====== DATA IN THIS EXERCISE
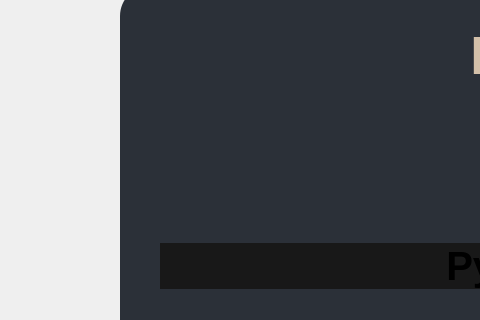
Old version of the form GUI/ui_files/kasta_page.ui in the repository Dziomek/kasta-virtual-assistant; both pictures show x 0 to 480 and y 94 to 414 of the 1145 by 764 pixel window.
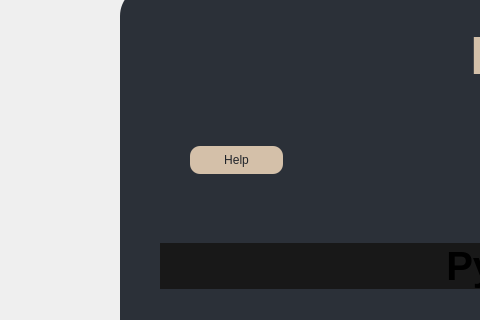
New version of the form.

What changed in the file:
```diff
--- a/GUI/ui_files/kasta_page.ui
+++ b/GUI/ui_files/kasta_page.ui
@@ -229,6 +229,36 @@
      <string>Stop listening</string>
     </property>
    </widget>
+   <widget class="QPushButton" name="helpButton">
+    <property name="geometry">
+     <rect>
+      <x>160</x>
+      <y>160</y>
+      <width>93</width>
+      <height>28</height>
+     </rect>
+    </property>
+    <property name="styleSheet">
+     <string notr="true">QPushButton{
+background-color:  rgb(212, 192, 169);
+color: #20242a;
+border-radius: 10px;
+}
+QPushButton:hover{
+background-color: #837c73;
+}
+
+QPushButton:pressed{
+padding-left: 5px;
+padding-right: 5px;
+background-position: calc(100% - 10px)center;
+background-color: #ff662b;;
+}</string>
+    </property>
+    <property name="text">
+     <string>Help</string>
+    </property>
+   </widget>
   </widget>
  </widget>
  <resources/>
```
============
**PROBLEM STATEMENT**
Carry over each record above character for character, with the pictures left out.

**RESULT OF THIS EXERCISE**
Old version of the form GUI/ui_files/kasta_page.ui in the repository Dziomek/kasta-virtual-assistant; both pictures show x 0 to 480 and y 94 to 414 of the 1145 by 764 pixel window.
New version of the form.

What changed in the file:
```diff
--- a/GUI/ui_files/kasta_page.ui
+++ b/GUI/ui_files/kasta_page.ui
@@ -229,6 +229,36 @@
      <string>Stop listening</string>
     </property>
    </widget>
+   <widget class="QPushButton" name="helpButton">
+    <property name="geometry">
+     <rect>
+      <x>160</x>
+      <y>160</y>
+      <width>93</width>
+      <height>28</height>
+     </rect>
+    </property>
+    <property name="styleSheet">
+     <string notr="true">QPushButton{
+background-color:  rgb(212, 192, 169);
+color: #20242a;
+border-radius: 10px;
+}
+QPushButton:hover{
+background-color: #837c73;
+}
+
+QPushButton:pressed{
+padding-left: 5px;
+padding-right: 5px;
+background-position: calc(100% - 10px)center;
+background-color: #ff662b;;
+}</string>
+    </property>
+    <property name="text">
+     <string>Help</string>
+    </property>
+   </widget>
   </widget>
  </widget>
  <resources/>
```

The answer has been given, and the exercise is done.